Some great sources of quality protein include lean red meat , chicken , fish , eggs , and dairy foods . But let ’ s not forget plant based protein foods like legumes , wholegrains , soy products , nuts and seeds .


Make sure you ’ re eating enough fibre
Essentially , fibre is the indigestible part of plant foods , that helps to hold water in bowel motions ( making them softer and easier to pass ) as well as nourishing our good gut bugs . Different fibres will play different roles in our digestive system , so once again , diversity and variety in our diet is a good thing .
} Resistant starch – reach for bananas , cashews , oats , legumes and ‘ cooked and cooled ’ starches like fried rice , potato and pasta salads .
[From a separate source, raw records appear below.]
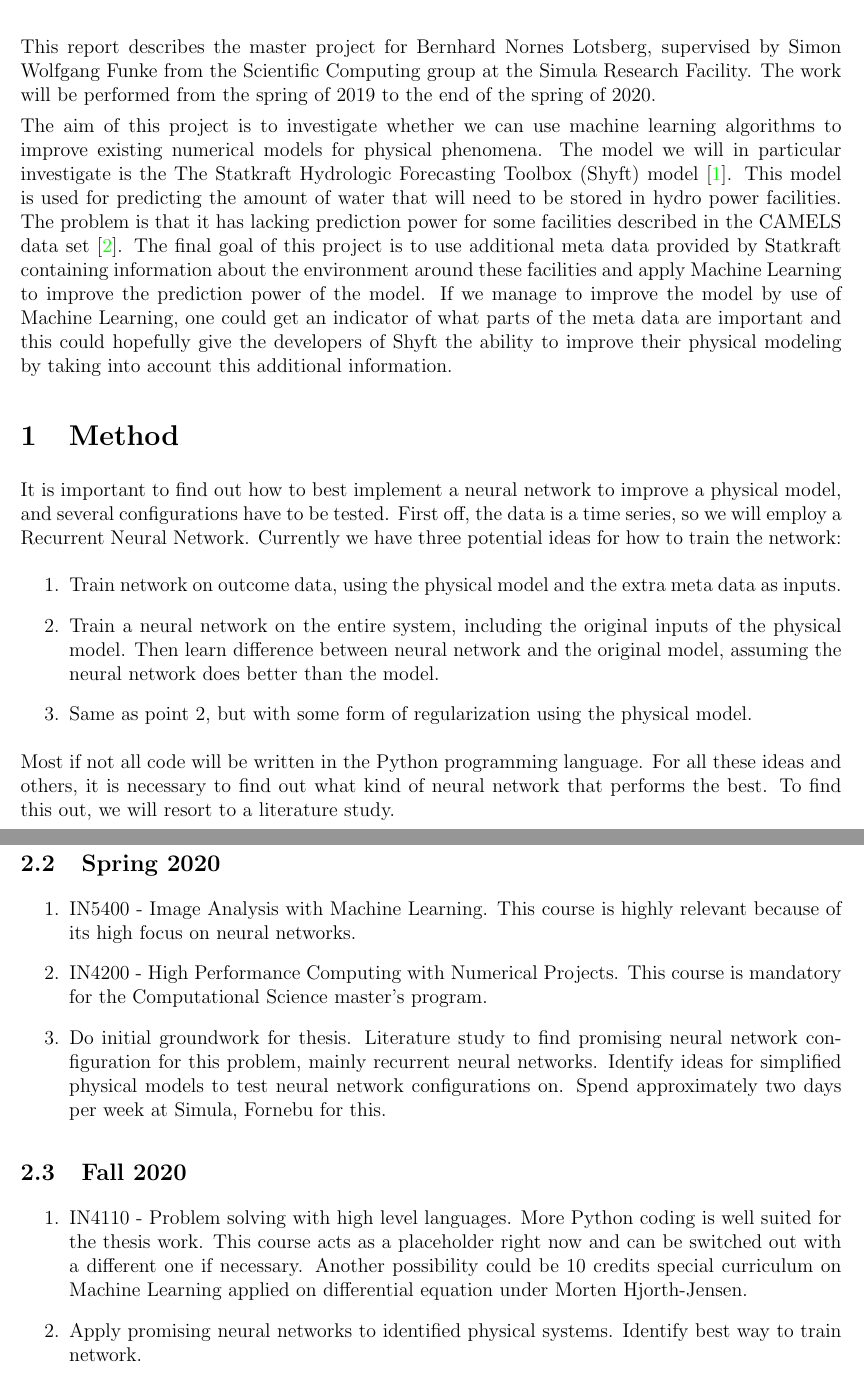
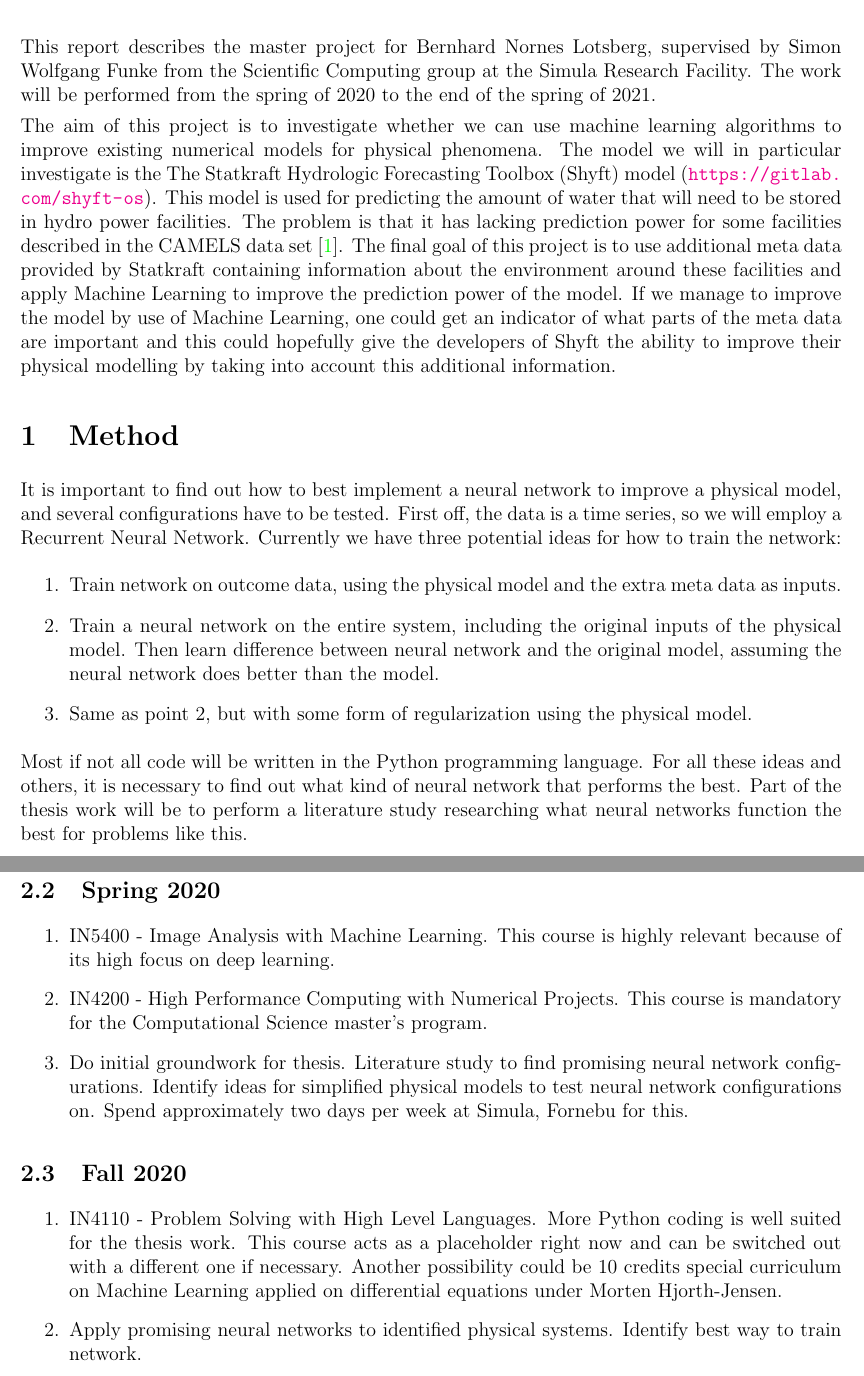
Before and after one commit to bernharl/Master-Thesis, a LaTeX document (doc/Project plan.tex): two parts of pages 1 and 2 of 3, joined at a grey line, cut so that both start at the same text. Compiled offline with pdfLaTeX.

Commit message:
Finished first (last?) version of plan

```diff
--- a/doc/Project plan.tex
+++ b/doc/Project plan.tex
@@ -60,10 +60,10 @@
 
 \begin{document}
 \maketitle
-This report describes the master project for Bernhard Nornes Lotsberg, supervised by Simon Wolfgang Funke from the Scientific Computing group at the Simula Research Facility. The work will be performed from the spring of 2019 to the end of the spring of 2020.
+This report describes the master project for Bernhard Nornes Lotsberg, supervised by Simon Wolfgang Funke from the Scientific Computing group at the Simula Research Facility. The work will be performed from the spring of 2020 to the end of the spring of 2021.
 
-The aim of this project is to investigate whether we can use machine learning algorithms to improve existing numerical models for physical phenomena. The model we will in particular investigate is the The Statkraft Hydrologic Forecasting Toolbox (Shyft) model \cite{burkhart2016operational}. This model is used for predicting the amount of water that will need to be stored in hydro power facilities. The problem is that it has lacking prediction power for some facilities described in the CAMELS data set \cite{newman2014large}.
- The final goal of this project is to use additional meta data provided by Statkraft containing information about the environment around these facilities and apply Machine Learning to improve the prediction power of the model. If we manage to improve the model by use of Machine Learning, one could get an indicator of what parts of the meta data are important and this could hopefully give the developers of Shyft the ability to improve their physical modeling by taking into account this additional information.
+The aim of this project is to investigate whether we can use machine learning algorithms to improve existing numerical models for physical phenomena. The model we will in particular investigate is the The Statkraft Hydrologic Forecasting Toolbox (Shyft) model (\url{https://gitlab.com/shyft-os}). This model is used for predicting the amount of water that will need to be stored in hydro power facilities. The problem is that it has lacking prediction power for some facilities described in the CAMELS data set \cite{newman2014large}.
+ The final goal of this project is to use additional meta data provided by Statkraft containing information about the environment around these facilities and apply Machine Learning to improve the prediction power of the model. If we manage to improve the model by use of Machine Learning, one could get an indicator of what parts of the meta data are important and this could hopefully give the developers of Shyft the ability to improve their physical modelling by taking into account this additional information.
 
  \section{Method}
  It is important to find out how to best implement a neural network to improve a physical model, and several configurations have to be tested. First off, the data is a time series, so we will employ a Recurrent Neural Network. Currently we have three potential ideas for how to train the network:
@@ -73,7 +73,7 @@ The aim of this project is to investigate whether we can use machine learning al
  \item Same as point 2, but with some form of regularization using the physical model.
  \end{enumerate}
 
-Most if not all code will be written in the Python programming language. For all these ideas and others, it is necessary to find out what kind of neural network that performs the best. To find this out, we will resort to a literature study.
+Most if not all code will be written in the Python programming language. For all these ideas and others, it is necessary to find out what kind of neural network that performs the best. Part of the thesis work will be to perform a literature study researching what neural networks function the best for problems like this.
 \section{Work plan}
 \subsection{Fall 2019}
 \begin{enumerate}
@@ -83,13 +83,13 @@ Most if not all code will be written in the Python programming language. For all
 \end{enumerate}
 \subsection{Spring 2020}
 \begin{enumerate}
-\item IN5400 - Image Analysis with Machine Learning. This course is highly relevant because of its high focus on neural networks.
+\item IN5400 - Image Analysis with Machine Learning. This course is highly relevant because of its high focus on deep learning.
 \item IN4200 - High Performance Computing with Numerical Projects. This course is mandatory for the Computational Science master's program.
-\item Do initial groundwork for thesis. Literature study to find promising neural network configuration for this problem, mainly recurrent neural networks. Identify ideas for simplified physical models to test neural network configurations on. Spend approximately two days per week at Simula, Fornebu for this.
+\item Do initial groundwork for thesis. Literature study to find promising neural network configurations. Identify ideas for simplified physical models to test neural network configurations on. Spend approximately two days per week at Simula, Fornebu for this.
 \end{enumerate}
 \subsection{Fall 2020}
 \begin{enumerate}
-\item IN4110 - Problem solving with high level languages. More Python coding is well suited for the thesis work. This course acts as a placeholder right now and can be switched out with a different one if necessary. Another possibility could be 10 credits special curriculum on Machine Learning applied on differential equation under Morten Hjorth-Jensen.
+\item IN4110 - Problem Solving with High Level Languages. More Python coding is well suited for the thesis work. This course acts as a placeholder right now and can be switched out with a different one if necessary. Another possibility could be 10 credits special curriculum on Machine Learning applied on differential equations under Morten Hjorth-Jensen.
 \item Apply promising neural networks to identified physical systems. Identify best way to train network.
 \item If results from point 2 are promising, start applying the best learning method on the full Shyft model.
 \end{enumerate}
```
Also changed, not shown: doc/Project plan.pdf (added).
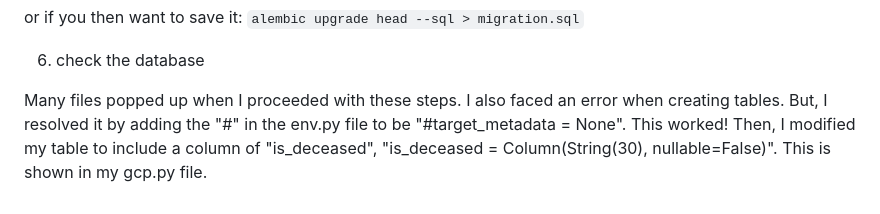
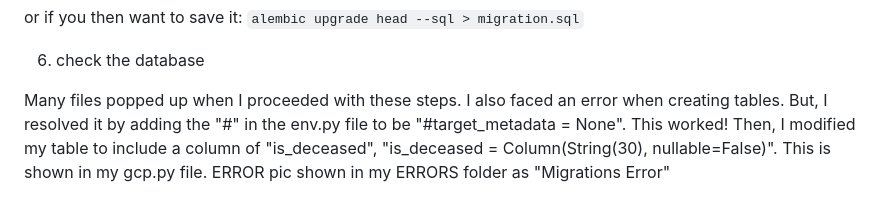
Before and after one commit to Bonjiang/cloud_db_mgmt_pooling_migrations, a Markdown page: README.md, the part around the change. Rendered like a GitHub page.

```diff
--- a/README.md
+++ b/README.md
@@ -67,4 +67,4 @@ or if you then want to save it:
 
 6. check the database
 
-Many files popped up when I proceeded with these steps. I also faced an error when creating tables. But, I resolved it by adding the "#" in the env.py file to be "#target_metadata = None". This worked! Then, I modified my table to include a column of "is_deceased", "is_deceased = Column(String(30), nullable=False)". This is shown in my gcp.py file.
+Many files popped up when I proceeded with these steps. I also faced an error when creating tables. But, I resolved it by adding the "#" in the env.py file to be "#target_metadata = None". This worked! Then, I modified my table to include a column of "is_deceased", "is_deceased = Column(String(30), nullable=False)". This is shown in my gcp.py file. ERROR pic shown in my ERRORS folder as "Migrations Error"
```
Make friends with grains
Whole grains contain fibre , B group vitamins ( key for energy metabolism ), antioxidants and good fats . As already discussed , they can play a vital role in maintaining gut health and regulating bowel function . Whole grains can also help keep blood sugars more stable and research tells us they may even be more protective against bowel cancer than fruits and vegetables !
Some easy , cheap whole grain foods to make part of your everyday diet include :
} Oats and other breakfast cereals based on wholegrains } Brown or wild rice } Barley , cracked wheat } Wholegrain breads and crackers


Enjoy healthy fats
In recent years , we ’ ve learned that cutting out all fat doesn ’ t make food healthier ( in fact it often means products with more added sugars and mysterious fillers ). Healthy fats can actually improve our cholesterol profile , protecting us against heart disease and stroke . Here are some delicious ways to include healthy fats in your diet :
} Use healthy spreads like avocado , nut butters and tahini . } Cook with good quality extra virgin olive oil ( which stands up well to cooking at high temperatures ). } Eat more nuts and seeds ( one serve is a small handful or
30g ). } Add oily fish like salmon , trout , mackerel or sardines to your menu .
Embracing these seven healthy habits - together with regular exercise – should have you aging well . However , age brings with it challenges that mean it might not always be that simple , so make sure you consult an Accredited Practising Dietitian if you need individual dietary advice .
Here ’ s a few examples of different fibre sources :
} Soluble fibre – think oats , legumes , fruits and vegetables , nuts and seeds .
} Insoluble fibre – this is the ‘ roughage ’ found in minimally processed fruits , vegetables and wholegrain varieties breads and cereals .